__Aim of the exercise__
Copy each line of the data below exactly, leaving out pictures.
-------
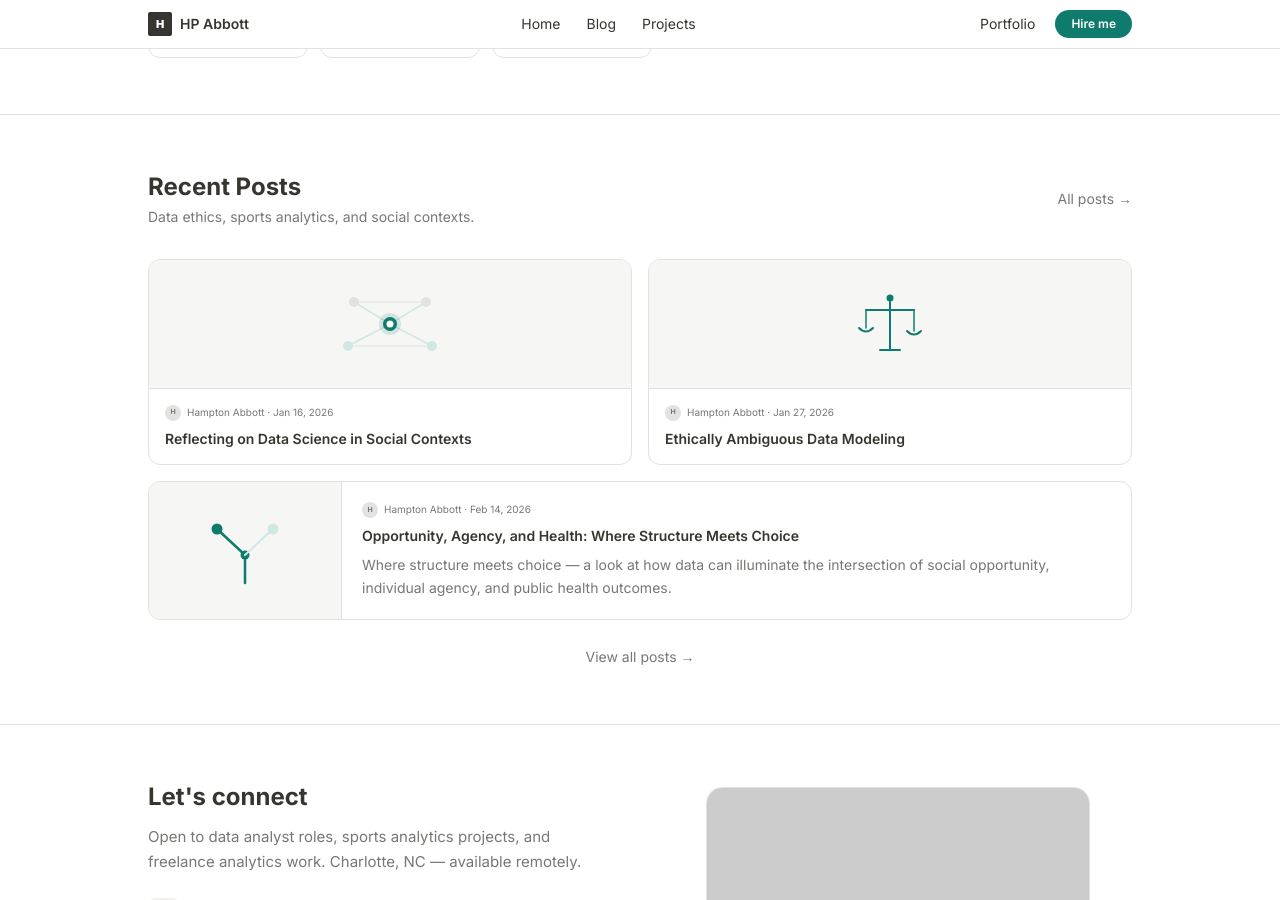
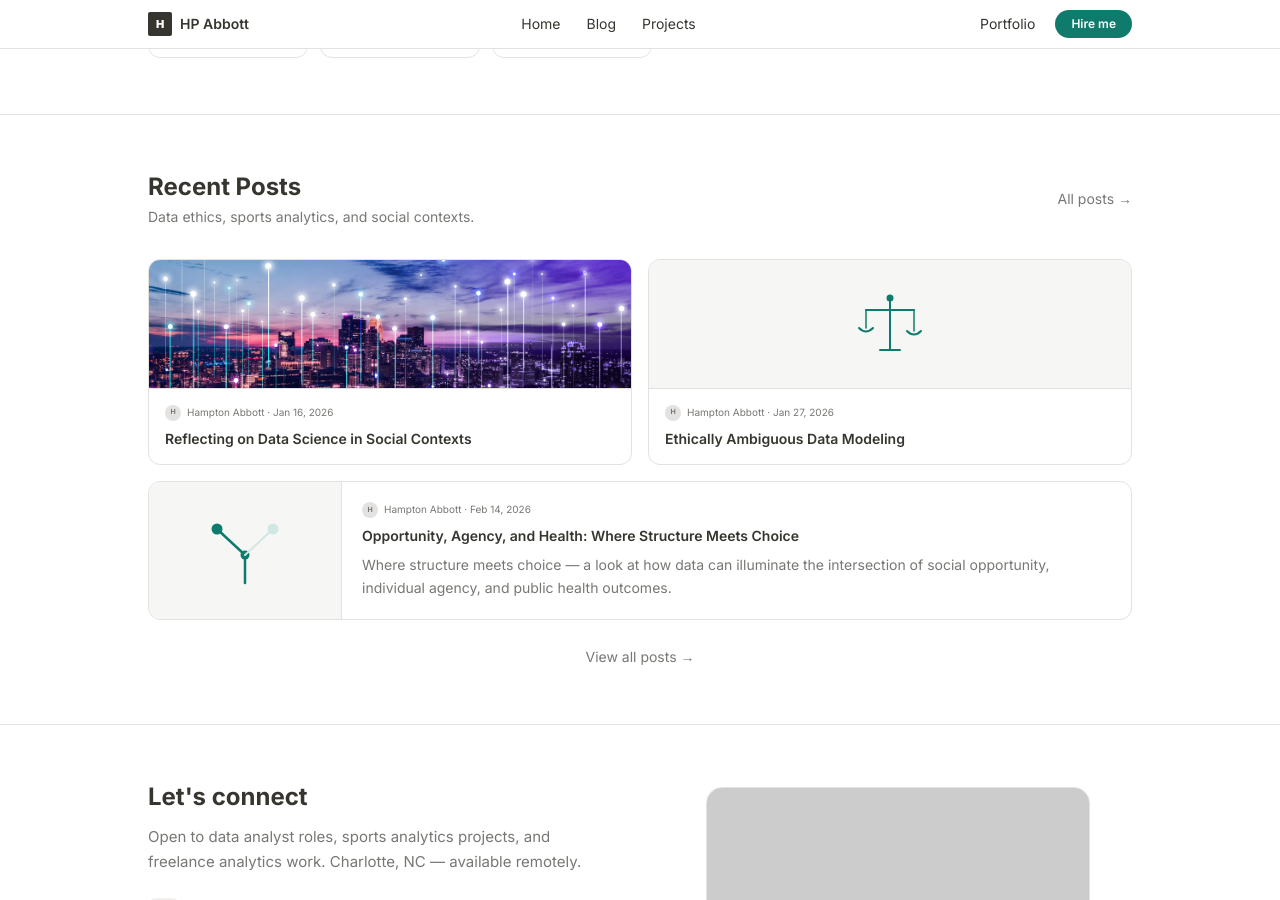
Before and after one commit to HPAuncc/HPAuncc.github.io, a Jekyll site: the page built from index.html, in a window 1280 px wide and 900 px high, scrolled down 1204 px. Built offline with Jekyll 4.4.1, drawn with Linux system fonts in a browser that asks for light colours; nearby versions of some CDN libraries.

Commit message:
Add city skyline thumbnail to Blog 1 card

```diff
--- a/index.html
+++ b/index.html
@@ -280,25 +280,8 @@ layout: null
 
       <!-- Blog 1 -->
       <a href="/2026/01/16/reflecting-on-data-science.html" class="block bg-white border border-[#e3e2e0] rounded-xl overflow-hidden ch">
-        <div class="bg-[#f6f6f5] h-32 flex items-center justify-center">
-          <svg width="108" height="72" viewBox="0 0 108 72" fill="none" xmlns="http://www.w3.org/2000/svg">
-            <!-- Connection lines -->
-            <line x1="54" y1="36" x2="18" y2="14" stroke="#d0e8e4" stroke-width="1.5"/>
-            <line x1="54" y1="36" x2="90" y2="14" stroke="#d0e8e4" stroke-width="1.5"/>
-            <line x1="54" y1="36" x2="12" y2="58" stroke="#d0e8e4" stroke-width="1.5"/>
-            <line x1="54" y1="36" x2="96" y2="58" stroke="#d0e8e4" stroke-width="1.5"/>
-            <line x1="18" y1="14" x2="90" y2="14" stroke="#e3e2e0" stroke-width="1"/>
-            <line x1="12" y1="58" x2="96" y2="58" stroke="#e3e2e0" stroke-width="1"/>
-            <!-- Outer nodes -->
-            <circle cx="18" cy="14" r="5" fill="#e3e2e0"/>
-            <circle cx="90" cy="14" r="5" fill="#e3e2e0"/>
-            <circle cx="12" cy="58" r="5" fill="#d0e8e4"/>
-            <circle cx="96" cy="58" r="5" fill="#d0e8e4"/>
-            <!-- Center hub -->
-            <circle cx="54" cy="36" r="11" fill="#0f7b6c" opacity="0.15"/>
-            <circle cx="54" cy="36" r="7" fill="#0f7b6c"/>
-            <circle cx="54" cy="36" r="3.5" fill="white"/>
-          </svg>
+        <div class="h-32 overflow-hidden">
+          <img src="assets/images/blog-1/thumbnail.jpg" alt="Data Science in Society thumbnail" class="w-full h-full object-cover object-center">
         </div>
         <div class="p-4 border-t border-[#e3e2e0]">
           <div class="flex items-center gap-1.5 mb-2">
```
Also changed, not shown: assets/images/blog-1/thumbnail.jpg (added).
-------
__Task solution__
Before and after one commit to HPAuncc/HPAuncc.github.io, a Jekyll site: the page built from index.html, in a window 1280 px wide and 900 px high, scrolled down 1204 px. Built offline with Jekyll 4.4.1, drawn with Linux system fonts in a browser that asks for light colours; nearby versions of some CDN libraries.

Commit message:
Add city skyline thumbnail to Blog 1 card

```diff
--- a/index.html
+++ b/index.html
@@ -280,25 +280,8 @@ layout: null
 
       <!-- Blog 1 -->
       <a href="/2026/01/16/reflecting-on-data-science.html" class="block bg-white border border-[#e3e2e0] rounded-xl overflow-hidden ch">
-        <div class="bg-[#f6f6f5] h-32 flex items-center justify-center">
-          <svg width="108" height="72" viewBox="0 0 108 72" fill="none" xmlns="http://www.w3.org/2000/svg">
-            <!-- Connection lines -->
-            <line x1="54" y1="36" x2="18" y2="14" stroke="#d0e8e4" stroke-width="1.5"/>
-            <line x1="54" y1="36" x2="90" y2="14" stroke="#d0e8e4" stroke-width="1.5"/>
-            <line x1="54" y1="36" x2="12" y2="58" stroke="#d0e8e4" stroke-width="1.5"/>
-            <line x1="54" y1="36" x2="96" y2="58" stroke="#d0e8e4" stroke-width="1.5"/>
-            <line x1="18" y1="14" x2="90" y2="14" stroke="#e3e2e0" stroke-width="1"/>
-            <line x1="12" y1="58" x2="96" y2="58" stroke="#e3e2e0" stroke-width="1"/>
-            <!-- Outer nodes -->
-            <circle cx="18" cy="14" r="5" fill="#e3e2e0"/>
-            <circle cx="90" cy="14" r="5" fill="#e3e2e0"/>
-            <circle cx="12" cy="58" r="5" fill="#d0e8e4"/>
-            <circle cx="96" cy="58" r="5" fill="#d0e8e4"/>
-            <!-- Center hub -->
-            <circle cx="54" cy="36" r="11" fill="#0f7b6c" opacity="0.15"/>
-            <circle cx="54" cy="36" r="7" fill="#0f7b6c"/>
-            <circle cx="54" cy="36" r="3.5" fill="white"/>
-          </svg>
+        <div class="h-32 overflow-hidden">
+          <img src="assets/images/blog-1/thumbnail.jpg" alt="Data Science in Society thumbnail" class="w-full h-full object-cover object-center">
         </div>
         <div class="p-4 border-t border-[#e3e2e0]">
           <div class="flex items-center gap-1.5 mb-2">
```
Also changed, not shown: assets/images/blog-1/thumbnail.jpg (added).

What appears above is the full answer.